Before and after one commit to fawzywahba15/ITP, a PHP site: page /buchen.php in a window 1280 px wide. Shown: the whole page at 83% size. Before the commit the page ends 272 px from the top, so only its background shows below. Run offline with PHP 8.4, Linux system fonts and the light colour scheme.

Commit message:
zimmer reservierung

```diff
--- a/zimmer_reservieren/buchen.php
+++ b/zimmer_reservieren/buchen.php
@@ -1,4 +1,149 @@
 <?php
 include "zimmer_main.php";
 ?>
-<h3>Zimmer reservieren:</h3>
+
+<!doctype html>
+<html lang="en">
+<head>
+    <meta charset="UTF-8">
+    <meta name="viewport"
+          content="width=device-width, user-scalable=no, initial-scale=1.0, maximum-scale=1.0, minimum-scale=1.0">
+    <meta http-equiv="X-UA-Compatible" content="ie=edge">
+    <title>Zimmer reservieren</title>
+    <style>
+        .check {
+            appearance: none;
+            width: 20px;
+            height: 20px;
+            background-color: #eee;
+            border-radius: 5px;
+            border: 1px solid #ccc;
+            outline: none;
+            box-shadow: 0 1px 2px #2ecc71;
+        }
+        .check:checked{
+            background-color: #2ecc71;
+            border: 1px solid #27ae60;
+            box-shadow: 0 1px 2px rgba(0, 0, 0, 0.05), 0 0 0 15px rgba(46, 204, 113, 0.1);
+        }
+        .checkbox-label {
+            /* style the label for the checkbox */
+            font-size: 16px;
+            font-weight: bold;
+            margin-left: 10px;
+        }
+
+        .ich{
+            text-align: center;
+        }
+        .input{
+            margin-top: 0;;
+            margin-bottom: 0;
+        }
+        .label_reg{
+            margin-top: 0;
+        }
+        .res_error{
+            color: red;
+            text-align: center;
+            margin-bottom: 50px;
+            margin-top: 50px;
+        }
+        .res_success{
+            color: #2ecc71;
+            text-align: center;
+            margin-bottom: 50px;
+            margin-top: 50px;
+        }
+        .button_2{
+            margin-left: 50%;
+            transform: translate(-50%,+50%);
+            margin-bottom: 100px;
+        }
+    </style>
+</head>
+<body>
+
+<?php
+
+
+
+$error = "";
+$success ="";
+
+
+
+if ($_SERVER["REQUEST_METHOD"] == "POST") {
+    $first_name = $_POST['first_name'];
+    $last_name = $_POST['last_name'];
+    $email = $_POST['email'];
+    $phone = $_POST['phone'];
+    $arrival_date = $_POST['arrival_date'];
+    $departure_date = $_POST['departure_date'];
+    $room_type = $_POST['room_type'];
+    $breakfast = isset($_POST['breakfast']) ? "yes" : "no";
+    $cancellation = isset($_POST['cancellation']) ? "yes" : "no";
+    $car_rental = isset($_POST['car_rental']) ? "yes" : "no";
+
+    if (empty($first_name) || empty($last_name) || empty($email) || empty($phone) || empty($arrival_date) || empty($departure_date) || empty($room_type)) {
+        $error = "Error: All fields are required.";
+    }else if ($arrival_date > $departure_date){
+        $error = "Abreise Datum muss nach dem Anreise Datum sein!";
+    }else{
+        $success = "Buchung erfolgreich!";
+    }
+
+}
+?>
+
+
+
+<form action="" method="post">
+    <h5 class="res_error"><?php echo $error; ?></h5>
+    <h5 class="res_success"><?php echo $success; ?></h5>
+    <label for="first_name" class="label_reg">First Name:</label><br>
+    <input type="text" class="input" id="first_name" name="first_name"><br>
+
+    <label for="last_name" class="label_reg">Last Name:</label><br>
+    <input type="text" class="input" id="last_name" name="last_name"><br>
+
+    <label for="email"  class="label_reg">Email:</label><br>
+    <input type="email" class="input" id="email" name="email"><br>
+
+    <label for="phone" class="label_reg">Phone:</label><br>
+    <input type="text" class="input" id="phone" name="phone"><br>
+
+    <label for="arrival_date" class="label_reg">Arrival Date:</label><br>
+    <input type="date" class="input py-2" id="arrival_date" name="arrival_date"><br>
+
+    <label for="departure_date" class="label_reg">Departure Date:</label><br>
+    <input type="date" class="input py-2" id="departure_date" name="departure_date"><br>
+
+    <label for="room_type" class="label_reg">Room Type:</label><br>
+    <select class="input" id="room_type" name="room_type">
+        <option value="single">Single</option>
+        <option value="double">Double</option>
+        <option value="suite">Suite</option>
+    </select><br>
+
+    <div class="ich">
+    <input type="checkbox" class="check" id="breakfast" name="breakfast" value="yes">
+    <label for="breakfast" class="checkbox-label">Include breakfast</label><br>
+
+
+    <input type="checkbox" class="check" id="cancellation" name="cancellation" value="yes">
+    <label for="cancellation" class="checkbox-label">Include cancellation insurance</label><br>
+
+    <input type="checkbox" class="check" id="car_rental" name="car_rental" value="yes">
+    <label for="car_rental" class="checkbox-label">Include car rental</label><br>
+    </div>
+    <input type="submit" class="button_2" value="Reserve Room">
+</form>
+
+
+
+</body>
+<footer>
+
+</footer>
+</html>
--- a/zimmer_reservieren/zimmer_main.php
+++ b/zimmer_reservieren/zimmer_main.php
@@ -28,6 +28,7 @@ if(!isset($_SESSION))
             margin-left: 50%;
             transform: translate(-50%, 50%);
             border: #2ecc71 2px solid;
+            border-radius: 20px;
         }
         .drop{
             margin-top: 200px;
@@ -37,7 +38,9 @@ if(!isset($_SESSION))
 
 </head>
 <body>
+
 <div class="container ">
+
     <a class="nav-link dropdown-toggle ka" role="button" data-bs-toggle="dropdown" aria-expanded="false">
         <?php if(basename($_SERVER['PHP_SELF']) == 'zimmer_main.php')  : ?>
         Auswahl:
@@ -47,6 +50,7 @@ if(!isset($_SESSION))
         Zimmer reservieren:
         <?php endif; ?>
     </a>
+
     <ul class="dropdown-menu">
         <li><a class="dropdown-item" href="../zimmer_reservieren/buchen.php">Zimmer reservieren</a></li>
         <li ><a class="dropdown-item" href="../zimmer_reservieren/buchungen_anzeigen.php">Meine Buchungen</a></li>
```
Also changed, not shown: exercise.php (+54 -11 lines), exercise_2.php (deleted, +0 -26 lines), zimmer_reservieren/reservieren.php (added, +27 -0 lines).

* **TASK GOAL**
Repeat the whole listing above, word for word.

* **WRITTEN REPLY**
Before and after one commit to fawzywahba15/ITP, a PHP site: page /buchen.php in a window 1280 px wide. Shown: the whole page at 83% size. Before the commit the page ends 272 px from the top, so only its background shows below. Run offline with PHP 8.4, Linux system fonts and the light colour scheme.

Commit message:
zimmer reservierung

```diff
--- a/zimmer_reservieren/buchen.php
+++ b/zimmer_reservieren/buchen.php
@@ -1,4 +1,149 @@
 <?php
 include "zimmer_main.php";
 ?>
-<h3>Zimmer reservieren:</h3>
+
+<!doctype html>
+<html lang="en">
+<head>
+    <meta charset="UTF-8">
+    <meta name="viewport"
+          content="width=device-width, user-scalable=no, initial-scale=1.0, maximum-scale=1.0, minimum-scale=1.0">
+    <meta http-equiv="X-UA-Compatible" content="ie=edge">
+    <title>Zimmer reservieren</title>
+    <style>
+        .check {
+            appearance: none;
+            width: 20px;
+            height: 20px;
+            background-color: #eee;
+            border-radius: 5px;
+            border: 1px solid #ccc;
+            outline: none;
+            box-shadow: 0 1px 2px #2ecc71;
+        }
+        .check:checked{
+            background-color: #2ecc71;
+            border: 1px solid #27ae60;
+            box-shadow: 0 1px 2px rgba(0, 0, 0, 0.05), 0 0 0 15px rgba(46, 204, 113, 0.1);
+        }
+        .checkbox-label {
+            /* style the label for the checkbox */
+            font-size: 16px;
+            font-weight: bold;
+            margin-left: 10px;
+        }
+
+        .ich{
+            text-align: center;
+        }
+        .input{
+            margin-top: 0;;
+            margin-bottom: 0;
+        }
+        .label_reg{
+            margin-top: 0;
+        }
+        .res_error{
+            color: red;
+            text-align: center;
+            margin-bottom: 50px;
+            margin-top: 50px;
+        }
+        .res_success{
+            color: #2ecc71;
+            text-align: center;
+            margin-bottom: 50px;
+            margin-top: 50px;
+        }
+        .button_2{
+            margin-left: 50%;
+            transform: translate(-50%,+50%);
+            margin-bottom: 100px;
+        }
+    </style>
+</head>
+<body>
+
+<?php
+
+
+
+$error = "";
+$success ="";
+
+
+
+if ($_SERVER["REQUEST_METHOD"] == "POST") {
+    $first_name = $_POST['first_name'];
+    $last_name = $_POST['last_name'];
+    $email = $_POST['email'];
+    $phone = $_POST['phone'];
+    $arrival_date = $_POST['arrival_date'];
+    $departure_date = $_POST['departure_date'];
+    $room_type = $_POST['room_type'];
+    $breakfast = isset($_POST['breakfast']) ? "yes" : "no";
+    $cancellation = isset($_POST['cancellation']) ? "yes" : "no";
+    $car_rental = isset($_POST['car_rental']) ? "yes" : "no";
+
+    if (empty($first_name) || empty($last_name) || empty($email) || empty($phone) || empty($arrival_date) || empty($departure_date) || empty($room_type)) {
+        $error = "Error: All fields are required.";
+    }else if ($arrival_date > $departure_date){
+        $error = "Abreise Datum muss nach dem Anreise Datum sein!";
+    }else{
+        $success = "Buchung erfolgreich!";
+    }
+
+}
+?>
+
+
+
+<form action="" method="post">
+    <h5 class="res_error"><?php echo $error; ?></h5>
+    <h5 class="res_success"><?php echo $success; ?></h5>
+    <label for="first_name" class="label_reg">First Name:</label><br>
+    <input type="text" class="input" id="first_name" name="first_name"><br>
+
+    <label for="last_name" class="label_reg">Last Name:</label><br>
+    <input type="text" class="input" id="last_name" name="last_name"><br>
+
+    <label for="email"  class="label_reg">Email:</label><br>
+    <input type="email" class="input" id="email" name="email"><br>
+
+    <label for="phone" class="label_reg">Phone:</label><br>
+    <input type="text" class="input" id="phone" name="phone"><br>
+
+    <label for="arrival_date" class="label_reg">Arrival Date:</label><br>
+    <input type="date" class="input py-2" id="arrival_date" name="arrival_date"><br>
+
+    <label for="departure_date" class="label_reg">Departure Date:</label><br>
+    <input type="date" class="input py-2" id="departure_date" name="departure_date"><br>
+
+    <label for="room_type" class="label_reg">Room Type:</label><br>
+    <select class="input" id="room_type" name="room_type">
+        <option value="single">Single</option>
+        <option value="double">Double</option>
+        <option value="suite">Suite</option>
+    </select><br>
+
+    <div class="ich">
+    <input type="checkbox" class="check" id="breakfast" name="breakfast" value="yes">
+    <label for="breakfast" class="checkbox-label">Include breakfast</label><br>
+
+
+    <input type="checkbox" class="check" id="cancellation" name="cancellation" value="yes">
+    <label for="cancellation" class="checkbox-label">Include cancellation insurance</label><br>
+
+    <input type="checkbox" class="check" id="car_rental" name="car_rental" value="yes">
+    <label for="car_rental" class="checkbox-label">Include car rental</label><br>
+    </div>
+    <input type="submit" class="button_2" value="Reserve Room">
+</form>
+
+
+
+</body>
+<footer>
+
+</footer>
+</html>
--- a/zimmer_reservieren/zimmer_main.php
+++ b/zimmer_reservieren/zimmer_main.php
@@ -28,6 +28,7 @@ if(!isset($_SESSION))
             margin-left: 50%;
             transform: translate(-50%, 50%);
             border: #2ecc71 2px solid;
+            border-radius: 20px;
         }
         .drop{
             margin-top: 200px;
@@ -37,7 +38,9 @@ if(!isset($_SESSION))
 
 </head>
 <body>
+
 <div class="container ">
+
     <a class="nav-link dropdown-toggle ka" role="button" data-bs-toggle="dropdown" aria-expanded="false">
         <?php if(basename($_SERVER['PHP_SELF']) == 'zimmer_main.php')  : ?>
         Auswahl:
@@ -47,6 +50,7 @@ if(!isset($_SESSION))
         Zimmer reservieren:
         <?php endif; ?>
     </a>
+
     <ul class="dropdown-menu">
         <li><a class="dropdown-item" href="../zimmer_reservieren/buchen.php">Zimmer reservieren</a></li>
         <li ><a class="dropdown-item" href="../zimmer_reservieren/buchungen_anzeigen.php">Meine Buchungen</a></li>
```
Also changed, not shown: exercise.php (+54 -11 lines), exercise_2.php (deleted, +0 -26 lines), zimmer_reservieren/reservieren.php (added, +27 -0 lines).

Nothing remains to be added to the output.